GOAL OF THE EXERCISE. In the material below, find every line with "export" and pull it out.

EXERCISE DATA section start

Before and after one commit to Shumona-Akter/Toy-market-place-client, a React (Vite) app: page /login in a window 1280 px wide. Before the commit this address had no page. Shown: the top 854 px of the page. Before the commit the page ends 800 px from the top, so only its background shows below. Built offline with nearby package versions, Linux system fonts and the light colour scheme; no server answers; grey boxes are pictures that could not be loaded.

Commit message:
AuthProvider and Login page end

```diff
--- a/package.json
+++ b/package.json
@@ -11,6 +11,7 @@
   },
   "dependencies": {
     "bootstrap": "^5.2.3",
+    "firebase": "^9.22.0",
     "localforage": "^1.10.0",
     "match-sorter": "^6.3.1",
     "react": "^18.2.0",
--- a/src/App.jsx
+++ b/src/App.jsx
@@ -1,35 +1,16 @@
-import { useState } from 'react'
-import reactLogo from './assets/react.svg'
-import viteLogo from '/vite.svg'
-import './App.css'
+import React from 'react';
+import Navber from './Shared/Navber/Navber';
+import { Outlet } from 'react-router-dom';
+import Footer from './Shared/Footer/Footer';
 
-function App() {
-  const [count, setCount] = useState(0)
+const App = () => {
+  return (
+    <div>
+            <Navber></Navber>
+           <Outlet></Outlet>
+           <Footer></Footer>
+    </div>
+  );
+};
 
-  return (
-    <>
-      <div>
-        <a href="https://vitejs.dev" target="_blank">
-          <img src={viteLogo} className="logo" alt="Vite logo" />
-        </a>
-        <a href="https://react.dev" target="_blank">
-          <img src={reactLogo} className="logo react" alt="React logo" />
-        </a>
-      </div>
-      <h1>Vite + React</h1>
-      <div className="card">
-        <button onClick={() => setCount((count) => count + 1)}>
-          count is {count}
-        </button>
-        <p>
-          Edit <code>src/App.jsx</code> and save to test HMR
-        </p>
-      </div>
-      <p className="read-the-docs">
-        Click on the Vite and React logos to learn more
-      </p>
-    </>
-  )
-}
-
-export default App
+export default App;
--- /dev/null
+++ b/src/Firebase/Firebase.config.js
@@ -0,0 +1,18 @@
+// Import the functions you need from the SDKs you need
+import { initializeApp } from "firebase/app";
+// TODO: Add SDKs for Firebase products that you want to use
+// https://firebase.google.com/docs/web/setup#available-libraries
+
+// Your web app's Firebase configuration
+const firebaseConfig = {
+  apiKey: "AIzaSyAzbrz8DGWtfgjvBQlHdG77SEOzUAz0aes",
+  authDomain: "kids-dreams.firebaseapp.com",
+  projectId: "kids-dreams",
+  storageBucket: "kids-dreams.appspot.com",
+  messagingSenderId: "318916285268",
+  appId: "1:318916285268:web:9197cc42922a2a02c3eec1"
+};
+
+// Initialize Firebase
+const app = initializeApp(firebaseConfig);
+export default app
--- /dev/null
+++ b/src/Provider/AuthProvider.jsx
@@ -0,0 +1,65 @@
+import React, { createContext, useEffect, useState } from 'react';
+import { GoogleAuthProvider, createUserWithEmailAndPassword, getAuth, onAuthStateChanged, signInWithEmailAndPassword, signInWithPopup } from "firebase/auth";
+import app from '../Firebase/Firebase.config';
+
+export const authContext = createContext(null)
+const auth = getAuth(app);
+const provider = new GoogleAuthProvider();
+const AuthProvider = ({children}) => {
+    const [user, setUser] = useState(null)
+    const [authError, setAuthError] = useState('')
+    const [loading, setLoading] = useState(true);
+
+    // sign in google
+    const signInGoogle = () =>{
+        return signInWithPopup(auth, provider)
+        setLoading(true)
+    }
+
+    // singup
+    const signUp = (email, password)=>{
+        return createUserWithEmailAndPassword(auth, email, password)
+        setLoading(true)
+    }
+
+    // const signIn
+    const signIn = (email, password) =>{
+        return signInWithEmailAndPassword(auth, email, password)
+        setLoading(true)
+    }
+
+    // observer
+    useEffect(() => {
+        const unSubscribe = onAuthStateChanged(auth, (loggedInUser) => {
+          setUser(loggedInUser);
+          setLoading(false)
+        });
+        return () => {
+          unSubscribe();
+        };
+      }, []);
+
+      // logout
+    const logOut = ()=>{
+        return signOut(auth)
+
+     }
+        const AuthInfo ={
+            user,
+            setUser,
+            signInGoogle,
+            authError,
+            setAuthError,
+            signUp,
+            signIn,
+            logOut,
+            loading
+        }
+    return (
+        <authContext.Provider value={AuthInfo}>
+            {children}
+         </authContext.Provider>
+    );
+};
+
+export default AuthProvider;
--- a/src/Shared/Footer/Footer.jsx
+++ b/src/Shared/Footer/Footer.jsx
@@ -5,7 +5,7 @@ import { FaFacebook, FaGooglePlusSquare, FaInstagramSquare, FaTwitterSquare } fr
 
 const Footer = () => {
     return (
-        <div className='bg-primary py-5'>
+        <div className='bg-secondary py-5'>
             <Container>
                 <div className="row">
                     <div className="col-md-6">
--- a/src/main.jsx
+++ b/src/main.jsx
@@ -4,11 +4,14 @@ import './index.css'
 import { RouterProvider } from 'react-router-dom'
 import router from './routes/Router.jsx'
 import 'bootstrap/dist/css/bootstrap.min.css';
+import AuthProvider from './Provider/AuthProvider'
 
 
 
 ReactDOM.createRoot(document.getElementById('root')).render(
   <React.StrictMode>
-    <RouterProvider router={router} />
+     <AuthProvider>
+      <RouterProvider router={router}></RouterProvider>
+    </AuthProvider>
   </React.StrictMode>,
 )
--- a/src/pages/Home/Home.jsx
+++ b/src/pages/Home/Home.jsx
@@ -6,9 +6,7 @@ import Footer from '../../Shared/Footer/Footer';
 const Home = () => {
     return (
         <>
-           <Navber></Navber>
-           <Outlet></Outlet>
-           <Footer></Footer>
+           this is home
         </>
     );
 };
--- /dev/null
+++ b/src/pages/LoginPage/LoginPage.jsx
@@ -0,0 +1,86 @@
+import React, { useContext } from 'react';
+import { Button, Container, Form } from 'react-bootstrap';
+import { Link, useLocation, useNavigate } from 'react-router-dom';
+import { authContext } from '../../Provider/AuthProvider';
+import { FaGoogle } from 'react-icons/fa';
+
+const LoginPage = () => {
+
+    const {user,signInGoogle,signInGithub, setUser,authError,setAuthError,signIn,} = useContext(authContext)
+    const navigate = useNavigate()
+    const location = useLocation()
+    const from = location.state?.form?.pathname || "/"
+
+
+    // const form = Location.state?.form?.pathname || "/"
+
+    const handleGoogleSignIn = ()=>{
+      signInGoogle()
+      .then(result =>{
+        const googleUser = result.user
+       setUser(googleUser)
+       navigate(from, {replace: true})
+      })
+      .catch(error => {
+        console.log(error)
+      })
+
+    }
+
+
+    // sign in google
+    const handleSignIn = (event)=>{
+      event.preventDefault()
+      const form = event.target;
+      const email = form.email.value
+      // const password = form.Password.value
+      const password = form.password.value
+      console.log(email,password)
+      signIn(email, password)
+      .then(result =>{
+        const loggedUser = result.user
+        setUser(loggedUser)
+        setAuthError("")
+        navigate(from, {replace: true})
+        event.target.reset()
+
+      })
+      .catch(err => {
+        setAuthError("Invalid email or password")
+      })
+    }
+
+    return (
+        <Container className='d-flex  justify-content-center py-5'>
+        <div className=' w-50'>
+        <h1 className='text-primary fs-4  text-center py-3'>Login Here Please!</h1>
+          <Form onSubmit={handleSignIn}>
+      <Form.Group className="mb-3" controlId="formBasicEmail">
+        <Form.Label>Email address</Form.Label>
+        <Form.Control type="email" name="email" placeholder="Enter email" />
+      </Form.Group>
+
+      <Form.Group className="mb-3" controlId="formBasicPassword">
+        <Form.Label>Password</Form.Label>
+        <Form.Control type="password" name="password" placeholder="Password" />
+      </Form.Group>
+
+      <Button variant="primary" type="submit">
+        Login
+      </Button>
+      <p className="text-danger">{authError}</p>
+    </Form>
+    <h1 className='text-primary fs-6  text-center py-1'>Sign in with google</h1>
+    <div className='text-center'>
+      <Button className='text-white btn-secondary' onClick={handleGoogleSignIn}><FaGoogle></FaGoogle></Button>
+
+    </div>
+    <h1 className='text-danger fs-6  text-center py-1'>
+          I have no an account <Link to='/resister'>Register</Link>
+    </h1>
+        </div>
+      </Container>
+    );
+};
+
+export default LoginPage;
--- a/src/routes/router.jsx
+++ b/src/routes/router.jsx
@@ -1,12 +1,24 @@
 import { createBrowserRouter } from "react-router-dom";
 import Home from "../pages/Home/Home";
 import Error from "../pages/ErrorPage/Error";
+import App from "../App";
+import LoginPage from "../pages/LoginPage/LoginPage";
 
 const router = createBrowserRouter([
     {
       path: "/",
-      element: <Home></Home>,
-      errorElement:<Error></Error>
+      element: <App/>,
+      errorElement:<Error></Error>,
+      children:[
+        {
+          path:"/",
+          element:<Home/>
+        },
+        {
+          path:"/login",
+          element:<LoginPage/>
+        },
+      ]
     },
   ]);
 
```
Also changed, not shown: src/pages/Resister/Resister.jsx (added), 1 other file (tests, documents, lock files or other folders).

EXERCISE DATA section end

EXPECTED ANSWER.
-export default App
+export default App;
+export default app
+export const authContext = createContext(null)
+export default AuthProvider;
+export default LoginPage;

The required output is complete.